Supernatural Rhetoric and Gendered Eloquence: Eustathios and Tzetzes on Hermes, Athena, and the Muses

16.45    17.15    Agnese Fontana (University of Genoa)

What If King David Had Fought at Troy? The Trojan Narrative in Byzantine World Chronicles (VI-XII Century): Religious, Historical and Political Issues

17.15    17.45    Discussion


17.45 – 18.00     End discussion

Chair: Ellen and Tine

For more information, please email Dr Tine Scheijnen ( or Dr Ellen Söderblom Saarela (

This workshop is organized as part of and supported by the ERC project Novel Echoes and the FWO project The romance between Greece and the west (see



Olivier Demerre speaks at RICAN conference

9th Rethymnon International Conference on the Ancient Novel: Body and Text in the Ancient Novel
9-11 OCTOBER 2019, XENIA

17:30: Olivier Demerre on “Catching bodies, catching texts: Longus and Ovid on hunting”



Reading group on Gellius

Together with colleagues from the Latin Section, Olivier Demerre organises a regular reading group on Gellius.
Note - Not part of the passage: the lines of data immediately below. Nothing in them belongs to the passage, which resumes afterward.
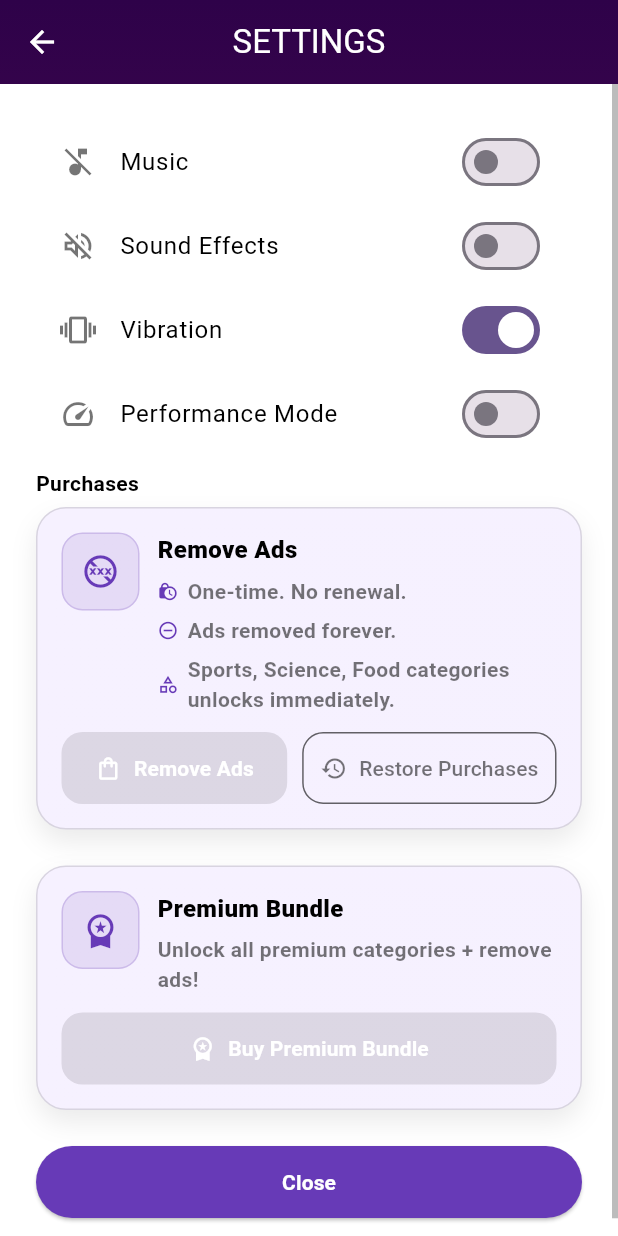
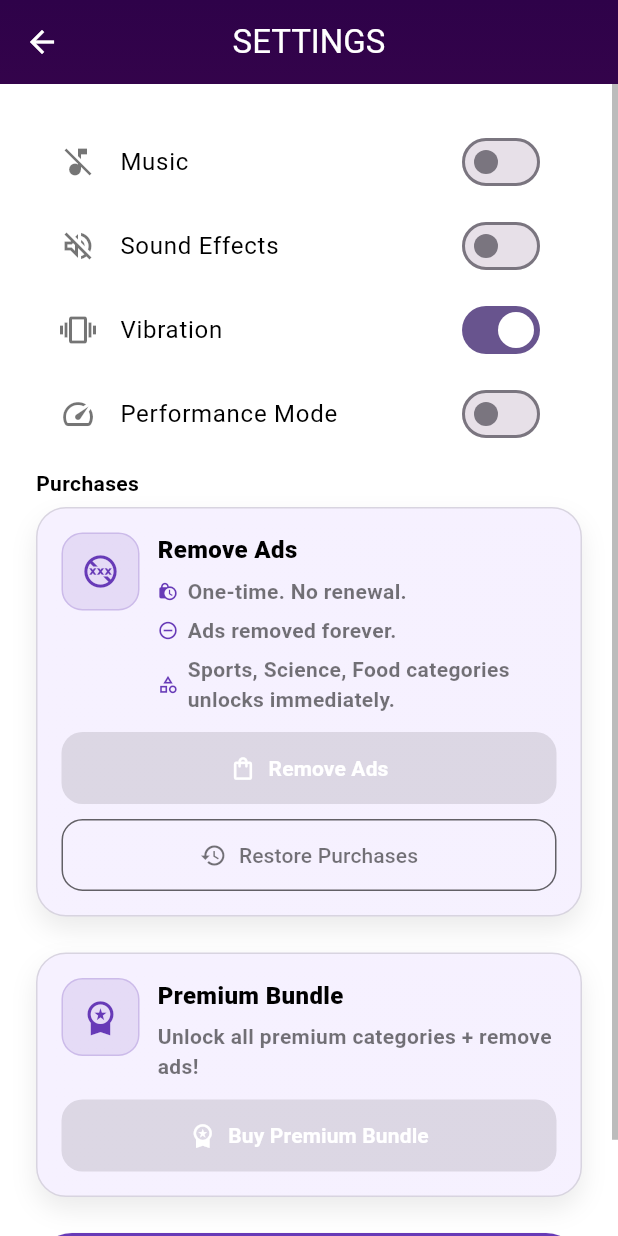
Before and after one commit to dogukan0055/taboo, a Flutter app: the SettingsScreen screen opened directly, on a phone screen of 412 x 824 dp. Run offline on Flutter 3.47's test engine with Material 3 defaults, Android fonts, the phone set to English and light mode, and no system bars; our stand-ins replace audioplayers, google_mobile_ads, in_app_purchase, lottie, share_plus, shared_preferences; missing offline and left inert: games_services; accounts and stored records are empty; project files that could hold a hidden picture were left out.

Commit message:
final steps

```diff
--- a/onu_soyleyemiyoruz/lib/game_provider.dart
+++ b/onu_soyleyemiyoruz/lib/game_provider.dart
@@ -474,6 +474,32 @@ class GameProvider extends ChangeNotifier {
     return null;
   }
 
+  String? _currencySymbol(String? code) {
+    switch (code?.toUpperCase()) {
+      case "TRY":
+        return "₺";
+    }
+    return null;
+  }
+
+  String _formatPrice(ProductDetails product) {
+    // Prefer the store-provided formatted price. Only patch in a symbol when
+    // the store reports TRY but omits the symbol for some reason.
+    final String? detectedSymbol = _currencySymbol(product.currencyCode);
+    final price = product.price;
+    if (detectedSymbol == null || price.contains(detectedSymbol)) {
+      return price;
+    }
+    final raw = product.rawPrice;
+    if (raw != null) {
+      final bool isWhole = raw == raw.roundToDouble();
+      final String amount =
+          isWhole ? raw.toStringAsFixed(0) : raw.toStringAsFixed(2);
+      return "$detectedSymbol$amount";
+    }
+    return "$detectedSymbol$price";
+  }
+
   ProductDetails? _productById(String productId) {
     for (final p in _products) {
       if (p.id == productId) return p;
@@ -481,7 +507,11 @@ class GameProvider extends ChangeNotifier {
     return null;
   }
 
-  String? priceForProduct(String productId) => _productById(productId)?.price;
+  String? priceForProduct(String productId) {
+    final product = _productById(productId);
+    if (product == null) return null;
+    return _formatPrice(product);
+  }
 
   String? priceForCategory(String category) {
     final productId = _premiumCategoryProductIds[category];
@@ -491,6 +521,16 @@ class GameProvider extends ChangeNotifier {
 
   String? get removeAdsPrice => priceForProduct(_removeAdsProductId);
   String? get premiumBundlePrice => priceForProduct(_premiumBundleProductId);
+
+  String? get activeTimedRewardCategory {
+    final now = DateTime.now();
+    for (final entry in _rewardedCategoryUnlocks.entries) {
+      if (entry.value.isAfter(now)) {
+        return entry.key;
+      }
+    }
+    return null;
+  }
 
   Future<void> buyRemoveAds() async {
     if (!iapAvailable) return;
@@ -685,6 +725,12 @@ class GameProvider extends ChangeNotifier {
     if (access == CategoryAccess.premium &&
         _purchasedCategoryIds.contains(category)) {
       return true;
+    }
+    if (access == CategoryAccess.premium) {
+      final activeTimed = activeTimedRewardCategory;
+      if (activeTimed != null && activeTimed != category) {
+        return false;
+      }
     }
     final rewarded = await showRewardedAd();
     if (!rewarded) return false;
@@ -1223,7 +1269,7 @@ class GameProvider extends ChangeNotifier {
         "remove_ads_owned": "Reklamlar kaldırıldı",
         "restore_purchases": "Satın Alımları Geri Yükle",
         "watch_ad_unlock": "Reklam izle",
-        "watch_ad_1h": "İzle ve 1 saatliğine aç",
+        "watch_ad_1h": "İzle & 1 saatlik aç",
         "buy_unlock_forever": "Satın al, kalıcı aç",
         "watch_ad_unlock_short": "İZLE VE AÇ",
         "buy_unlock_short": "SATIN AL VE AÇ",
@@ -1231,11 +1277,15 @@ class GameProvider extends ChangeNotifier {
         "unlock_category_body_ad":
             "{category} kategorisini açmak için reklam izle",
         "unlock_category_body_premium":
-            "{category} kategorisini 1 saatliğine açmak için reklam izle veya satın al",
+            "{category} kategorisini 1 saatliğine açmak için reklam izle veya 4 premium kategoriye sahip olmak için satın al",
         "unlock_success": "{category} açıldı",
         "unlock_failed": "Reklam şu an hazır değil",
         "unlock_redeemed_forever": "{category} kalıcı açıldı",
         "unlock_redeemed_1h": "{category} 1 saatliğine açıldı",
+        "reward_limit_reached":
+            "{category} için 1 saatlik erişim sona erdi. Yeniden açmalısın.",
+        "reward_active_warning":
+            "Premium kategorilerden biri şu anda zaten kullanımda. Süre bitince tekrar deneyebilirsin.",
         "badge_locked": "KİLİTLİ",
         "badge_paid": "PARALI",
         "badge_ad": "REKLAMLA",
@@ -1308,7 +1358,7 @@ class GameProvider extends ChangeNotifier {
         "custom_empty_warning": "Custom category is empty. Add words first.",
         "categories_updated": "Categories updated",
         "status_on": "ON",
-        "status_partial": "PARTIAL ON",
+        "status_partial": "PARTIAL",
         "status_off": "OFF",
         "words_button": "WORDS",
         "no_cards": "No Cards",
@@ -1489,11 +1539,15 @@ class GameProvider extends ChangeNotifier {
         "unlock_category_body_ad":
             "Watch an ad to unlock the {category} category",
         "unlock_category_body_premium":
-            "Watch an ad to unlock for 1 hour or buy the {category} category",
+            "Watch an ad to unlock {category} for 1 hour or buy the 4 premium category to unlock all for good.",
         "unlock_success": "{category} unlocked",
         "unlock_failed": "Ad is not ready",
         "unlock_redeemed_forever": "{category} unlocked forever",
         "unlock_redeemed_1h": "{category} unlocked for 1 hour",
+        "reward_limit_reached":
+            "{category} 1-hour access ended. Please unlock again.",
+        "reward_active_warning":
+            "Another premium category is already unlocked. Try again when it ends.",
         "badge_locked": "LOCKED",
         "badge_paid": "PAID",
         "badge_ad": "AD",
--- a/onu_soyleyemiyoruz/lib/sections/settings_sheet.dart
+++ b/onu_soyleyemiyoruz/lib/sections/settings_sheet.dart
@@ -462,39 +462,32 @@ class _SettingsScreenState extends State<SettingsScreen> {
                                 ),
                               ],
                               const SizedBox(height: 12),
-                              Row(
-                                children: [
-                                  Expanded(
-                                    child: ElevatedButton.icon(
+                              LayoutBuilder(
+                                builder: (context, c) {
+                                  final bool stackButtons = c.maxWidth < 400;
+                                  final bool showRemoveAds = !game.adsRemoved;
+                                  final removeAdsButton = ElevatedButton.icon(
                                     onPressed:
-                                          game.adsRemoved || !game.iapAvailable
+                                        !game.iapAvailable
                                         ? null
                                         : () async {
                                             await game.playClick();
                                             await game.buyRemoveAds();
                                           },
                                     style: ElevatedButton.styleFrom(
-                                        backgroundColor: game.adsRemoved
-                                            ? Colors.grey
-                                            : adsAccent,
+                                      backgroundColor: adsAccent,
                                       padding: const EdgeInsets.all(14),
                                       elevation: 0,
                                       shape: RoundedRectangleBorder(
-                                          borderRadius: BorderRadius.circular(
-                                            14,
+                                        borderRadius: BorderRadius.circular(14),
                                       ),
                                     ),
-                                      ),
-                                      icon: Icon(
-                                        game.adsRemoved
-                                            ? Icons.check
-                                            : Icons.shopping_bag_outlined,
+                                    icon: const Icon(
+                                      Icons.shopping_bag_outlined,
                                       color: Colors.white,
                                     ),
                                     label: Text(
-                                        game.adsRemoved
-                                            ? game.t("remove_ads_owned")
-                                            : game.removeAdsPrice != null
+                                      game.removeAdsPrice != null
                                           ? "${game.t("remove_ads")} • ${game.removeAdsPrice!}"
                                           : game.t("remove_ads"),
                                       style: const TextStyle(
@@ -502,10 +495,8 @@ class _SettingsScreenState extends State<SettingsScreen> {
                                         fontWeight: FontWeight.bold,
                                       ),
                                     ),
-                                    ),
-                                  ),
-                                  const SizedBox(width: 10),
-                                  OutlinedButton.icon(
+                                  );
+                                  final restoreButton = OutlinedButton.icon(
                                     onPressed: game.iapAvailable
                                         ? () async {
                                             await game.playClick();
@@ -530,8 +521,38 @@ class _SettingsScreenState extends State<SettingsScreen> {
                                       game.t("restore_purchases"),
                                       style: TextStyle(color: iconColor),
                                     ),
+                                  );
+                                  if (!showRemoveAds) {
+                                    return SizedBox(
+                                      width: double.infinity,
+                                      child: restoreButton,
+                                    );
+                                  }
+                                  if (stackButtons) {
+                                    return Column(
+                                      crossAxisAlignment:
+                                          CrossAxisAlignment.stretch,
+                                      children: [
+                                        SizedBox(
+                                          width: double.infinity,
+                                          child: removeAdsButton,
+                                        ),
+                                        const SizedBox(height: 10),
+                                        SizedBox(
+                                          width: double.infinity,
+                                          child: restoreButton,
                                         ),
                                       ],
+                                    );
+                                  }
+                                  return Row(
+                                    children: [
+                                      Expanded(child: removeAdsButton),
+                                      const SizedBox(width: 10),
+                                      restoreButton,
+                                    ],
+                                  );
+                                },
                               ),
                             ],
                           ),
```
Also changed, not shown: onu_soyleyemiyoruz/lib/sections/category_management.dart (+109 -5 lines), onu_soyleyemiyoruz/lib/sections/gameplay.dart (+18 -1 lines). Lines whose indentation alone changed are shown as unchanged.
The first session takes place on 29th October in the Camelot room (130.012 Blandijn).

Reading group on Gellius (meeting 2)

Together with colleagues from the Latin Section, Olivier Demerre organises a regular reading group on Gellius. The second session takes place on 29th November.

Reading Group on Gellius meeting 3

Together with colleagues from the Latin Section, Olivier Demerre organises a regular reading group on Gellius. The third session takes place on the 3rd December.


Permanente vorming: Christendom en Kunst

Lezingenreeks georganiseerd door het Centrum voor de Studie van Christelijke Tradities en de Vakgroep Wijsbegeerte en Moraalwetenschap